Citing construction’s deep economic dip, the California Air Resources Board says it will issue a postponement of its March 1 emissions compliance deadline, and “until further notice, no enforcement action will be taken for noncompliance.”
“The construction industry has felt the sting of the faltering economy with reduced activity and idled off-road equipment,” says James Goldstene, ARB executive officer. “This has made it difficult for contractors to pay for required clean-air upgrades.” And reduced activity has resulted in a “corresponding reduction in construction emissions,” says Goldstene.
ARB also announced an executive officer hearing will be held on March 11 during which contractors can testify on whether the off-road regulations should be further modified to account for the emissions reductions caused by idled equipment. The testimonies will be included in an already-scheduled update to the full board on April 11.
Although not stated in the release, ARB’s actions are likely a result of a study the Associated General Contractors of America presented to ARB in December. Using ARB’s fleet data, collected through the Diesel Off-Road On-line Reporting System, AGC argued California’s dramatic construction downturn had already accomplished what ARB had set out to do with diesel emission rules mandating fleet updates, retrofits and repowering.
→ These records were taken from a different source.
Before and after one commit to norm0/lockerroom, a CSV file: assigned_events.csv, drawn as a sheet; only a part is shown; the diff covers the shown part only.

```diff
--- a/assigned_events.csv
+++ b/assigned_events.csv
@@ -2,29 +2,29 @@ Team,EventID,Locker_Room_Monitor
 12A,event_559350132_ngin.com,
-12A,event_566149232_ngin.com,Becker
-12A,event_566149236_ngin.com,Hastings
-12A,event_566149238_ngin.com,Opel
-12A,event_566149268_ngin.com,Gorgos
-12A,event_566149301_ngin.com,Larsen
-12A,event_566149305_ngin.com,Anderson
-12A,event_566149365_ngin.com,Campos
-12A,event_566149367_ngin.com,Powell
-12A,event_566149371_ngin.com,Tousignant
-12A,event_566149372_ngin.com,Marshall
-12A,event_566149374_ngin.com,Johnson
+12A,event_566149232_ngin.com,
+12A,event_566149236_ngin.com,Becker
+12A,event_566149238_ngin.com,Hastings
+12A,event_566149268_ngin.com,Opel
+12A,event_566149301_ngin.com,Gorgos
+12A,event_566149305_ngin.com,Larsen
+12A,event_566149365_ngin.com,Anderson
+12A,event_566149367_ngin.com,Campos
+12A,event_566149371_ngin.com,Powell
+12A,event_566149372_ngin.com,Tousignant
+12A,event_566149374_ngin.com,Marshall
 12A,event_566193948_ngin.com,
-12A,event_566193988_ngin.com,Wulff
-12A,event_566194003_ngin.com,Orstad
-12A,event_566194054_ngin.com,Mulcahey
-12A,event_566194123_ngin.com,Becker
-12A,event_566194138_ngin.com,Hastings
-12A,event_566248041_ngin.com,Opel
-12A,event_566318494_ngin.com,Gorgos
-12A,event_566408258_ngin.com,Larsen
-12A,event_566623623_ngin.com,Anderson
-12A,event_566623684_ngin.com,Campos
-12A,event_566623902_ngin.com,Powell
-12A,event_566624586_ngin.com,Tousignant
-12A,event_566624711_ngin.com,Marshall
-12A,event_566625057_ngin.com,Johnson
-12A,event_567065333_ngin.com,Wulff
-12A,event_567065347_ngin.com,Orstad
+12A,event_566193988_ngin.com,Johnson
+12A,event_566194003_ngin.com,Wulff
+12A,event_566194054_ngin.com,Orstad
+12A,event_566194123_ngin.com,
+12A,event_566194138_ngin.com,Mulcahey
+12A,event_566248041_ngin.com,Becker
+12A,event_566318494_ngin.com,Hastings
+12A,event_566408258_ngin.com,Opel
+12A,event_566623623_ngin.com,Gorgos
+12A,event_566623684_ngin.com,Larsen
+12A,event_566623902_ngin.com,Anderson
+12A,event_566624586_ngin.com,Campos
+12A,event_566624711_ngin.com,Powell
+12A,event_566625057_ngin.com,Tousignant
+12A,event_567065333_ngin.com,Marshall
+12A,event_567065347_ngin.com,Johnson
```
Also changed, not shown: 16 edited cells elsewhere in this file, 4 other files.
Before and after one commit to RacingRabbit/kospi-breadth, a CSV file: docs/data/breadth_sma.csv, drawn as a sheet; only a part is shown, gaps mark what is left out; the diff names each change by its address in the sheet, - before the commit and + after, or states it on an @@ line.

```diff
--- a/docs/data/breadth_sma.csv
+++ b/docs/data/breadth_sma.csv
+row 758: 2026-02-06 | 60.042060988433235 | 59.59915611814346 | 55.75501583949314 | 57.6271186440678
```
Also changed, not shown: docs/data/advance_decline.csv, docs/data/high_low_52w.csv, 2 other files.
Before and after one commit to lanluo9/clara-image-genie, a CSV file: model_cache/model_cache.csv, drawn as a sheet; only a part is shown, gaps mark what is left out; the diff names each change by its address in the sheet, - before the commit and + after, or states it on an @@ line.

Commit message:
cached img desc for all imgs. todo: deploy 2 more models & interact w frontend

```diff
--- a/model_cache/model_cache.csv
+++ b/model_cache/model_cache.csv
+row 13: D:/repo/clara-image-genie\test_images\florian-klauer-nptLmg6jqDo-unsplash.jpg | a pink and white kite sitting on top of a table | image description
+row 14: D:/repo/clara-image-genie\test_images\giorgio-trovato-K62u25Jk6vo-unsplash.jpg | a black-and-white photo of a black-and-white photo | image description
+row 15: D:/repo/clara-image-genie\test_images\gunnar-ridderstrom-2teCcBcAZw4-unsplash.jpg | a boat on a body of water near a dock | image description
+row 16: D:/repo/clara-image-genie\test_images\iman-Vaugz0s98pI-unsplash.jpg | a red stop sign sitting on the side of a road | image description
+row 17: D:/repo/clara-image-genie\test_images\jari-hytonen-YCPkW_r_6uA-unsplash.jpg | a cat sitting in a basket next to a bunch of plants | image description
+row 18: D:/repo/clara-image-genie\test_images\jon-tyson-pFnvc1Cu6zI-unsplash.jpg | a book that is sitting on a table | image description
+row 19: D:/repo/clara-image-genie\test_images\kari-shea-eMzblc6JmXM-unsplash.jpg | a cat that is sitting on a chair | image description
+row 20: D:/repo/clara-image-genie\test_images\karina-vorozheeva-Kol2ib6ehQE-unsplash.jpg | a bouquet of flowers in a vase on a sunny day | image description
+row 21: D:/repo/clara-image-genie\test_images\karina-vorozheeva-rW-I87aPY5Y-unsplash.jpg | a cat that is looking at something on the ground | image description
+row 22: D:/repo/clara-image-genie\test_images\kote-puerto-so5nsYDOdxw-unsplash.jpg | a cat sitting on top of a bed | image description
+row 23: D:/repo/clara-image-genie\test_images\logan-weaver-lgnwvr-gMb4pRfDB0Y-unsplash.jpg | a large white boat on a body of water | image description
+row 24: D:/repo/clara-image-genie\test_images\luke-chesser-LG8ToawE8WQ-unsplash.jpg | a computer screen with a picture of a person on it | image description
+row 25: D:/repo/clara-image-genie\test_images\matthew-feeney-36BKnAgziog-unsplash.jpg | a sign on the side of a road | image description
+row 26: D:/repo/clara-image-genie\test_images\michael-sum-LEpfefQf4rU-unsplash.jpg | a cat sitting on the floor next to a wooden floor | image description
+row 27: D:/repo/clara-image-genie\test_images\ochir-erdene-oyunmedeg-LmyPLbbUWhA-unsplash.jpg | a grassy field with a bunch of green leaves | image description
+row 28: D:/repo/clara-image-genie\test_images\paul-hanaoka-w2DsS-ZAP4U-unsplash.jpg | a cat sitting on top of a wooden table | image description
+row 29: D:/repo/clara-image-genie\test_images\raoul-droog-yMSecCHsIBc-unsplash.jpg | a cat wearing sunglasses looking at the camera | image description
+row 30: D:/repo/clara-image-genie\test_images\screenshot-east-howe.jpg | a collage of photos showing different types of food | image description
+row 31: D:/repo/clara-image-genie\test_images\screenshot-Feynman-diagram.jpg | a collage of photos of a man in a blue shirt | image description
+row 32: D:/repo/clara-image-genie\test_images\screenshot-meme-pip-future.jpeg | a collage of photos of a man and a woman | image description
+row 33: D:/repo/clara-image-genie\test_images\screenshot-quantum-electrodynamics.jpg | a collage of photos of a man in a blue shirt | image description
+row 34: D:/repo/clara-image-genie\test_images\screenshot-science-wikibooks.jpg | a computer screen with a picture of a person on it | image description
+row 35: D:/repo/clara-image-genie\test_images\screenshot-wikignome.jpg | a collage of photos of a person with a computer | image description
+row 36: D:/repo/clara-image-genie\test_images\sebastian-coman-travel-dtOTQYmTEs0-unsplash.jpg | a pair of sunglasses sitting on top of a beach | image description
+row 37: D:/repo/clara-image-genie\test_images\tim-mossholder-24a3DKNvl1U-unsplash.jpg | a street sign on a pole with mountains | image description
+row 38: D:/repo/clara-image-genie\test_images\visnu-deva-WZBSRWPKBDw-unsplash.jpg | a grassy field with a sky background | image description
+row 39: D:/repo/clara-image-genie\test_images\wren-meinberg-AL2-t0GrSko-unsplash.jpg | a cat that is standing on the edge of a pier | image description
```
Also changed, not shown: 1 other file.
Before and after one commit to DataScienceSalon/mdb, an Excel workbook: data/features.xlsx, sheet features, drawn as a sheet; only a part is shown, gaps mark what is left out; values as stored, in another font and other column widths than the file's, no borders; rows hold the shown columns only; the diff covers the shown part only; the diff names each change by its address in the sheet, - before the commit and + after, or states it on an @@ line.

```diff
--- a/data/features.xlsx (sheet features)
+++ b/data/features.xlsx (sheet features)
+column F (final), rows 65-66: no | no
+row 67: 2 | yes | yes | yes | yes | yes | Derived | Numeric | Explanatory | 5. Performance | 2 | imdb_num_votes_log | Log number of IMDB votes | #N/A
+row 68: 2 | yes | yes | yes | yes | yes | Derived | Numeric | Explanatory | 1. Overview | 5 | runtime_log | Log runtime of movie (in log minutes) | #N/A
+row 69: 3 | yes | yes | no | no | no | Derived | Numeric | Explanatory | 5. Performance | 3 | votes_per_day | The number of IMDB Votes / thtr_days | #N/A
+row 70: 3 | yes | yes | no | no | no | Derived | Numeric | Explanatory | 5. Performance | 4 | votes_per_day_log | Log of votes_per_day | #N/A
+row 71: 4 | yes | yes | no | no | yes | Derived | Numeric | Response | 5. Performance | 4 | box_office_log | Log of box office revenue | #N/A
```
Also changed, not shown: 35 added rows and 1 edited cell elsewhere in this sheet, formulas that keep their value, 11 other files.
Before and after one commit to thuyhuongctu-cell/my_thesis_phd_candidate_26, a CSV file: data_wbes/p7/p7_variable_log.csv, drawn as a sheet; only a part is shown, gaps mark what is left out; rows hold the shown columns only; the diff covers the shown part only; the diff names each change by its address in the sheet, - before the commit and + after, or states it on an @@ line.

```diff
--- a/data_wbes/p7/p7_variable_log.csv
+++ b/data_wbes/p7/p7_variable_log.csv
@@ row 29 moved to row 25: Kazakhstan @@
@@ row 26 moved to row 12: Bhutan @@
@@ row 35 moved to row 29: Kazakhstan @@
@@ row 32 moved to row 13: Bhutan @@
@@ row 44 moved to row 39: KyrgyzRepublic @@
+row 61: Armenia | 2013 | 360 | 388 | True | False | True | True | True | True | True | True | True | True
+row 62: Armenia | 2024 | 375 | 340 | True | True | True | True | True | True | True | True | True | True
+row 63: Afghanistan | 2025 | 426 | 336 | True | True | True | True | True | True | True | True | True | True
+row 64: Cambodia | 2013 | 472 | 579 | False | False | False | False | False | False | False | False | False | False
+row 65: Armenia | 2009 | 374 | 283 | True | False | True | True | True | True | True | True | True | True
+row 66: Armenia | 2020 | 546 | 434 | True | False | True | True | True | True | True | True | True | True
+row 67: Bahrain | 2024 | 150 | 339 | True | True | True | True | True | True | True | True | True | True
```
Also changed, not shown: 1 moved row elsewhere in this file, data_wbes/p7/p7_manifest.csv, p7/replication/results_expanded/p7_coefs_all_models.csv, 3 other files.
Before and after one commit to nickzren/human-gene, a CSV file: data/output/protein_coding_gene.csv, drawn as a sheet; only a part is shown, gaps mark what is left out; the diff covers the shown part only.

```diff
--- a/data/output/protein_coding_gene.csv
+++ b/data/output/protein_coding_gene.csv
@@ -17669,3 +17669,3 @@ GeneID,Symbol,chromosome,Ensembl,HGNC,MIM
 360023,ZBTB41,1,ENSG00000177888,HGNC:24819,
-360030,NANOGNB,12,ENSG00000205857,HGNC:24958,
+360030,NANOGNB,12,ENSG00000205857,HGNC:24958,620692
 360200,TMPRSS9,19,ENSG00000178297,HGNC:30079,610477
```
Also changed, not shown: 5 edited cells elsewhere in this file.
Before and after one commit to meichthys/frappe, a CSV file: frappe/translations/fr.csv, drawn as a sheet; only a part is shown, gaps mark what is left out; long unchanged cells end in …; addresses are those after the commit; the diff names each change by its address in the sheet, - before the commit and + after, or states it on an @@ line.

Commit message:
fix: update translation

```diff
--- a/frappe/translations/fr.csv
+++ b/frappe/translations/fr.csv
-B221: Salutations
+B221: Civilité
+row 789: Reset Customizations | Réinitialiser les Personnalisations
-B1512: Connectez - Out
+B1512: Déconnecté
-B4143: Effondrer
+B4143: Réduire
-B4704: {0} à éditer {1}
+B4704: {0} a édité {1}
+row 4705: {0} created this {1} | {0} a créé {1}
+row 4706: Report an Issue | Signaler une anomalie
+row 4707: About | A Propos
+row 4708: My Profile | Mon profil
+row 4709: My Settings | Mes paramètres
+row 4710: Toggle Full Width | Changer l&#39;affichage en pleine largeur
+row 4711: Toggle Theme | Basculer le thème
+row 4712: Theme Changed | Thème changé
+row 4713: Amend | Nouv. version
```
In-use fleet numbers had dropped so dramatically, argued AGC, that construction’s NOx emission were at levels “lower than ARB sought to achieve in 2025.” Furthermore, according to AGC’s equipment inventory analysis, ARB’s original 2000 estimate overstated NOx and PM emissions from the states off-road diesel engines in 2009 by close to 40 percent.